Nevertheless, you can find studies whose results confirm the ex-ante guarantees expressed at the outset of any of these deals—but those would be the exception. As surprised as you might be, with all the hoopla to unite, the data to date does not deliver on the promises. The bright lights are just not there.
Two recent reviews examine where the merger thrust has taken us.
The first paper, entitled, Is the System Really the Solution? Operating Costs in Hospital Systems, the investigators looked at operating costs as hospitals merged with systems large and small, from 1998-2010. They found compared to freestanding facilities, operating costs are higher in members of hospital systems, in members of larger hospital systems, in members of national hospital systems, and members of decentralized hospital systems (the majority of system members).
The second paper, Integrated Delivery Networks: In Search of Benefits and Market Effects, the authors conducted an analysis of 15 of the largest IDNs in the country. They found no relationship between the degree of hospital market concentration and IDN operating profits, between the size of the IDN’s bed complement or its net collected revenues and operating profits, no difference in clinical quality or safety scores between the IDN’s flagship hospital and its major in-market competitor, higher costs of care in the IDN’s flagship hospital versus its in-market competitor, and higher costs of care when more of the flagship hospital’s revenues were at risk.
A recent article encompassing the spirit of above—short, readable, and worth your time—appeared in JAMA this year.

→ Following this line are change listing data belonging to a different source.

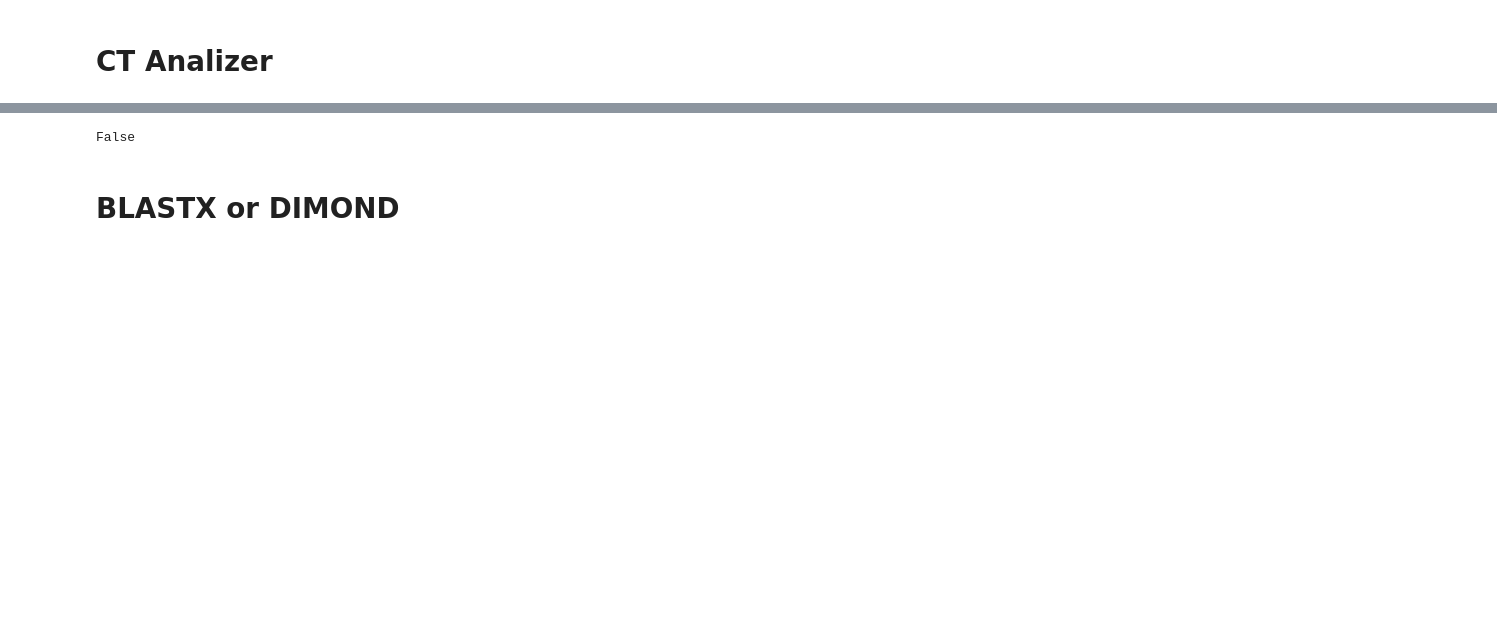
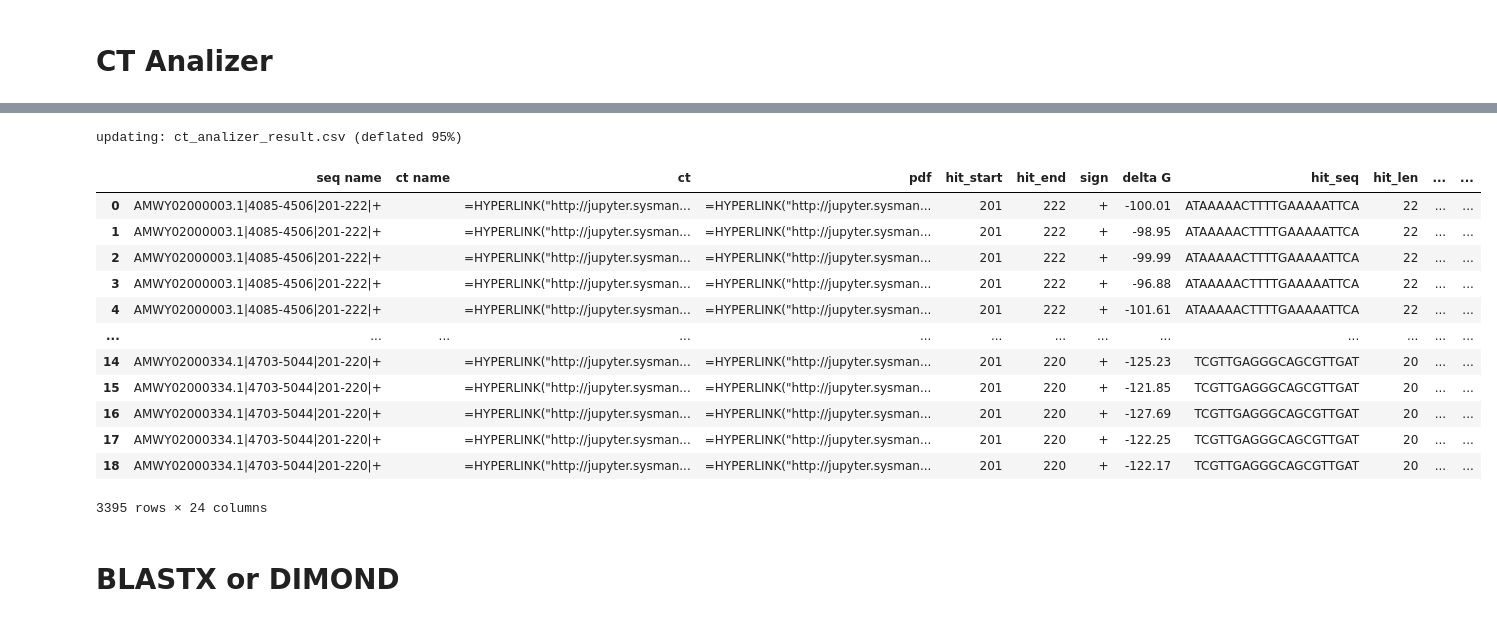
Before and after one commit to Ilia-Abolhasani/amir-p3, a Jupyter notebook: Code.ipynb, the cells around one changed output, grey strips where cells are left out. Drawn from its saved outputs; the diff is of its cells as text; code cells hidden in the pictures; blank space fills up the shorter version.

Commit message:
Export CT analizer features as csv file. some CT analizer erores were fixed.

```diff
--- a/Code.ipynb
+++ b/Code.ipynb
@@ -1126,11 +1092,8 @@ print(num_of_linking_residues)
 # %%
-# self Hit_self_complementarity
-star_branching = not ((values[star_range-1] < star_start) | (values[star_range-1] > star_end)).all()
-star_branching
+def get_star_branching(star_start, star_end, star_range, values):
+    return not ((values[star_range-1] < star_start) | (values[star_range-1] > star_end)).all()
-# %% [output]
-False
 # %%
-def getBOI_5p():
+def getBOI_5p(hit_start, hit_end, values):
     # first calc latest non zero value
     for i in range(hit_end-1, 0, -1):
         if(values[i] != 0):
@@ -1158,7 +1121,7 @@ def getBOI_5p():
             return [i + 1, values[i]]
     print("Error")
 
-def getBOI_3p():
+def getBOI_3p(hit_start, hit_end, values):
     # first calc latest non zero value
     for i in range(hit_start, len(values)):
         if(values[i] != 0):
@@ -1187,11 +1150,10 @@ def getBOI_3p():
     print("Error")
 
 
-#BOI, Branch of interest
-if(mir_type not in ['3p','5p']):
-    pass
-else:
+def get_boi(hit_start, hit_end, values, mir_type):
+    if(mir_type not in ['3p','5p']):
+        return [np.nan, np.nan]
     if(mir_type == '5p'):
-        [boi_start, boi_end] = getBOI_5p()
+        return getBOI_5p(hit_start, hit_end, values)
     if(mir_type == '3p'):
-        [boi_start, boi_end] = getBOI_3p()
+        return getBOI_3p(hit_start, hit_end, values)
@@ -1198,3 +1250,36 @@ else:
+# %%
+'''def get_df_by_tag(tag):
+    ct_files = glob.glob(f'{base}{reformat(tag)}/SEQ_*.ct')
+    return pd.Series(ct_files).apply(lambda path: get_row(tag, path))
+df['tag'].apply(lambda t : get_df_by_tag(t))''';
+# %%
+def get_df_by_tag(tag):
+    ct_files = glob.glob(f'{base}{reformat(tag)}/SEQ_*.ct')
+    return pd.Series(ct_files).apply(lambda path: get_row(tag, path))
+dfs = []
+for d in process_map(get_df_by_tag , df['tag'], tqdm_class=tqdm, max_workers=mp.cpu_count()- 1, chunksize=5):
+    dfs.append(d)
+df_result = pd.concat(dfs,axis=0)
+df_result.to_csv("ct_analizer_result.csv", index=False)
+!zip -r ct_analizer_result.csv.zip ./ct_analizer_result.csv
+# %% [output]
+updating: ct_analizer_result.csv (deflated 95%)
+# %%
+df_result
+# %% [output]
+|  | seq name | ct name | ct | pdf | hit_start | hit_end | sign | delta G | hit_seq | hit_len | ... | ... |
+| 0 | AMWY02000003.1|4085-4506|201-222|+ |  | =HYPERLINK("http://jupyter.sysman... | =HYPERLINK("http://jupyter.sysman... | 201 | 222 | + | -100.01 | ATAAAAACTTTTGAAAAATTCA | 22 | ... | ... |
+| 1 | AMWY02000003.1|4085-4506|201-222|+ |  | =HYPERLINK("http://jupyter.sysman... | =HYPERLINK("http://jupyter.sysman... | 201 | 222 | + | -98.95 | ATAAAAACTTTTGAAAAATTCA | 22 | ... | ... |
+| 2 | AMWY02000003.1|4085-4506|201-222|+ |  | =HYPERLINK("http://jupyter.sysman... | =HYPERLINK("http://jupyter.sysman... | 201 | 222 | + | -99.99 | ATAAAAACTTTTGAAAAATTCA | 22 | ... | ... |
+| 3 | AMWY02000003.1|4085-4506|201-222|+ |  | =HYPERLINK("http://jupyter.sysman... | =HYPERLINK("http://jupyter.sysman... | 201 | 222 | + | -96.88 | ATAAAAACTTTTGAAAAATTCA | 22 | ... | ... |
+| 4 | AMWY02000003.1|4085-4506|201-222|+ |  | =HYPERLINK("http://jupyter.sysman... | =HYPERLINK("http://jupyter.sysman... | 201 | 222 | + | -101.61 | ATAAAAACTTTTGAAAAATTCA | 22 | ... | ... |
+| ... | ... | ... | ... | ... | ... | ... | ... | ... | ... | ... | ... | ... |
+| 14 | AMWY02000334.1|4703-5044|201-220|+ |  | =HYPERLINK("http://jupyter.sysman... | =HYPERLINK("http://jupyter.sysman... | 201 | 220 | + | -125.23 | TCGTTGAGGGCAGCGTTGAT | 20 | ... | ... |
+| 15 | AMWY02000334.1|4703-5044|201-220|+ |  | =HYPERLINK("http://jupyter.sysman... | =HYPERLINK("http://jupyter.sysman... | 201 | 220 | + | -121.85 | TCGTTGAGGGCAGCGTTGAT | 20 | ... | ... |
+| 16 | AMWY02000334.1|4703-5044|201-220|+ |  | =HYPERLINK("http://jupyter.sysman... | =HYPERLINK("http://jupyter.sysman... | 201 | 220 | + | -127.69 | TCGTTGAGGGCAGCGTTGAT | 20 | ... | ... |
+| 17 | AMWY02000334.1|4703-5044|201-220|+ |  | =HYPERLINK("http://jupyter.sysman... | =HYPERLINK("http://jupyter.sysman... | 201 | 220 | + | -122.25 | TCGTTGAGGGCAGCGTTGAT | 20 | ... | ... |
+| 18 | AMWY02000334.1|4703-5044|201-220|+ |  | =HYPERLINK("http://jupyter.sysman... | =HYPERLINK("http://jupyter.sysman... | 201 | 220 | + | -122.17 | TCGTTGAGGGCAGCGTTGAT | 20 | ... | ... |
+3395 rows × 24 columns
 # %% [markdown]
 # BLASTX or DIMOND
 # %% [markdown]
```
Also changed, not shown: parts of 19 cells of this notebook.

The concluding paragraph sums up the current state of affairs nicely:
Of course, it is possible that mergers and acquisitions of other hospitals in other areas could reduce costs and improve quality, but we should demand solid evidence of that, not promises. When a mountain of evidence, both new and old, points the other way, it is entirely reasonable to be skeptical of claims that hospital consolidation will, in general, lead to cost savings and quality improvements.
The conflicting messages emanating from on high, boosted by the ACA and the proliferation of ACO’s, can make one dizzy. We have a lot of uncertainty today, but the myth of bigger is better should not continue to thrive.
On one hand, to survive, hospitals need EHRs, resources to employ personnel beyond the traditional roster of hospital staff, and an infrastructure to deal with regulatory pressures applied by the government and big business. On the other, if these ends can be met absent consolidation—either through affiliation agreements or compacts—we might reap the upsides of scale, avoiding the downsides of market power and high prices.
(And the dangers of the latter are no joke. In a turn from decades past, the FTC has pressed several cases of hospital overreach the last few years—and prevailed.)
These findings break convention and you will be well served in casting aside clichéd dogma. Refrain from looking at your hospital’s backyard as its own monopoly board; over the next decade, many new tenants will be moving in to Park Place and charging rent at Boardwalk. The money won’t be fake.
UPDATE: Another nice review on the subject.